◆ Records provided ◆
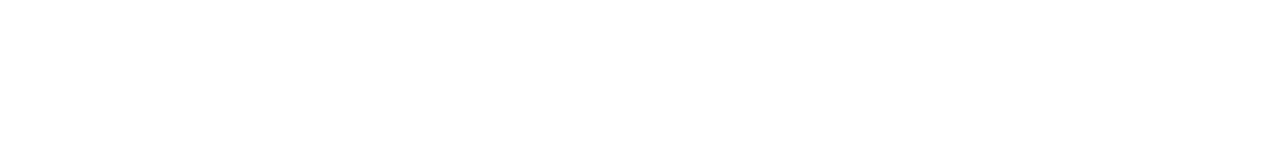
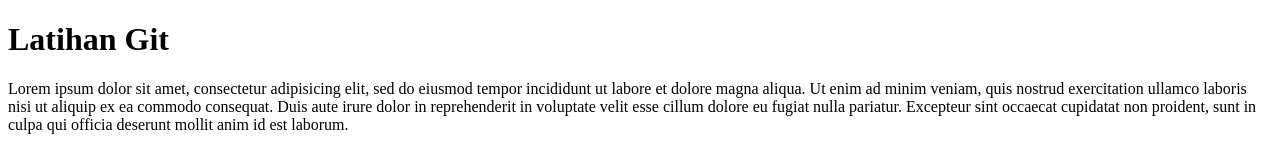
Before and after one commit to username100299/rekweb-pertemuan2, a plain HTML site: page index.html in a window 1280 px wide. Drawn offline with Linux system fonts and the light colour scheme.

Commit message:
revisi 1 asal jelas aja

```diff
--- a/index.html
+++ b/index.html
@@ -1,9 +1,17 @@
 <!DOCTYPE html>
 <html>
 <head>
-	<title></title>
+	<title>Latihan Git</title>
 </head>
 <body>
-
+	<h1>Latihan Git</h1>
+		<p>
+			Lorem ipsum dolor sit amet, consectetur adipisicing elit, sed do eiusmod
+			tempor incididunt ut labore et dolore magna aliqua. Ut enim ad minim veniam,
+			quis nostrud exercitation ullamco laboris nisi ut aliquip ex ea commodo
+			consequat. Duis aute irure dolor in reprehenderit in voluptate velit esse
+			cillum dolore eu fugiat nulla pariatur. Excepteur sint occaecat cupidatat non
+			proident, sunt in culpa qui officia deserunt mollit anim id est laborum.
+		</p>
 </body>
 </html>
```
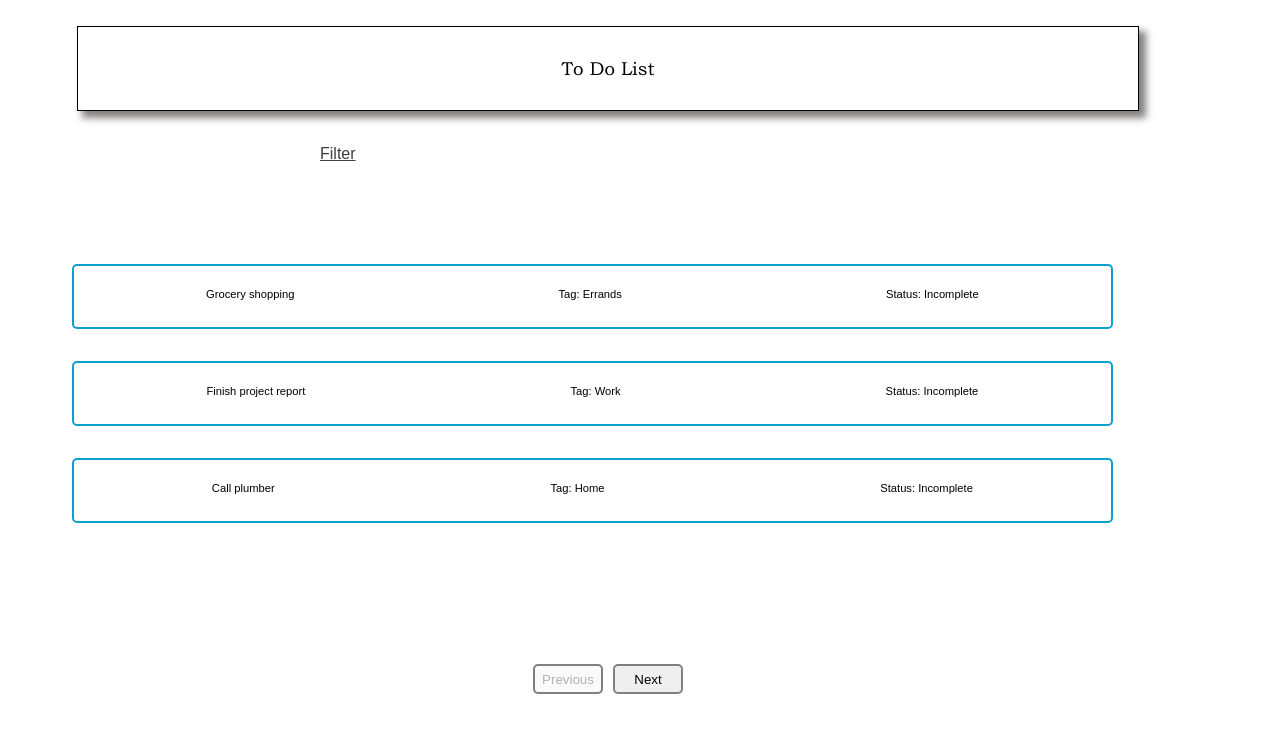
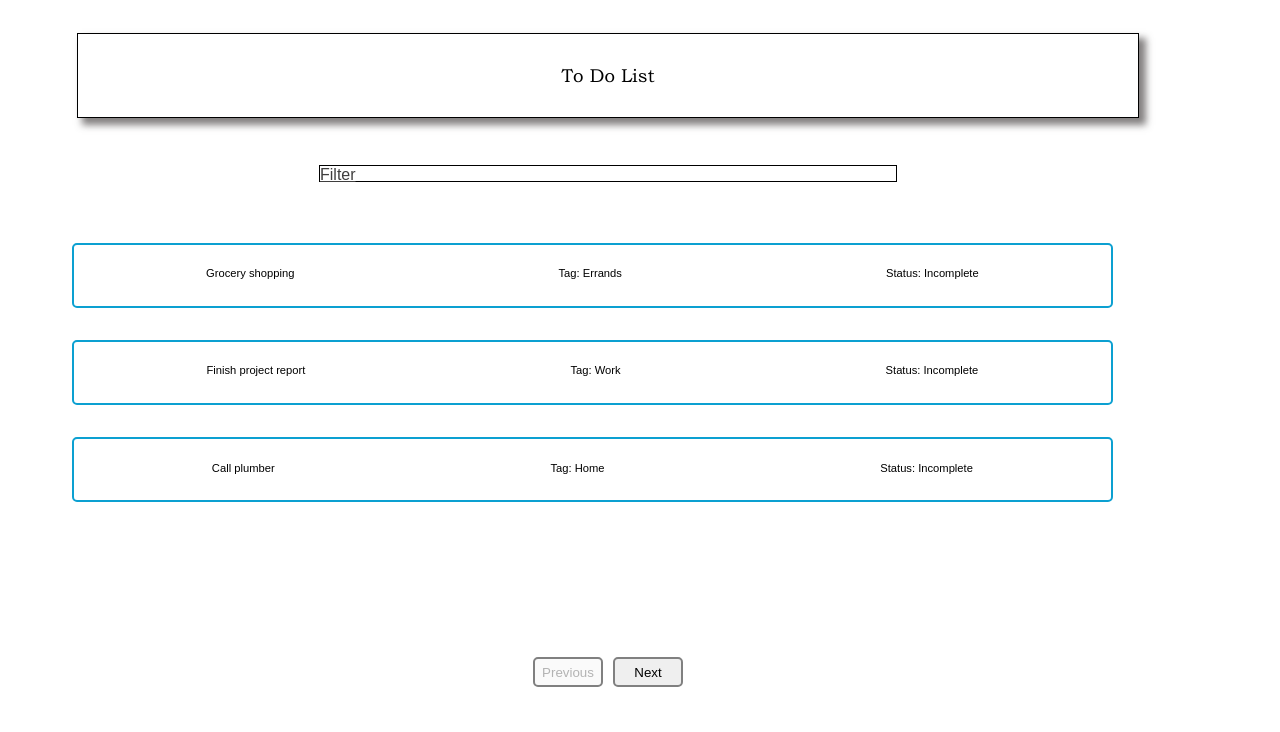
Before and after one commit to NatsuDrag9/todo-list-app, a React (Vite) app: page / in a window 1280 px wide. Shown: the top 732 px of the page. Built offline with nearby package versions, Linux system fonts and the light colour scheme.

Commit message:
Tested filter's height increment

```diff
--- a/src/components/TodoList.tsx
+++ b/src/components/TodoList.tsx
@@ -7,6 +7,7 @@ import { act } from "react-dom/test-utils";
 const TodoList = () => {
   const [tasks, setTasks] = useState<TaskInterface[] | null>(null);
   const [currentPage, setCurrentPage] = useState(1);
+  const [isFilterClicked, setIsFilterClicked] = useState<boolean>(false);
   const tasksPerPage = 3;
 
   useEffect(() => {
@@ -33,8 +34,11 @@ const TodoList = () => {
   return (
     <div className="todo-list">
       <h3 className="heading">To Do List</h3>
-      <div className="filter" role="filter">
-        <a>Filter</a>
+      <div
+        className={`filter ${isFilterClicked ? "clicked" : ""}`}
+        role="filter"
+      >
+        <a onClick={() => setIsFilterClicked(!isFilterClicked)}>Filter</a>
         <div
           className="filter-elements"
           style={{ display: "none" }}
--- a/src/components/todoList.scss
+++ b/src/components/todoList.scss
@@ -28,13 +28,18 @@
   .filter {
     display: flex;
     width: 50%;
-    height: 10%;
-    // border: 1px solid black;
+    height: 2%;
+    border: 1px solid black;
+    transition: height 0.3s ease;
     a {
       text-decoration: underline;
       cursor: pointer;
       color: rgb(63, 62, 62);
     }
+  }
+
+  .filter.clicked {
+    height: 15%;
   }
 
   /* .filter-elements {
```
Also changed, not shown: 1 other file (tests, documents, lock files or other folders).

◆ Task requirements ◆
How many of the lines above contain "with"? Give the number by itself.

◆ Solution for this exercise ◆
2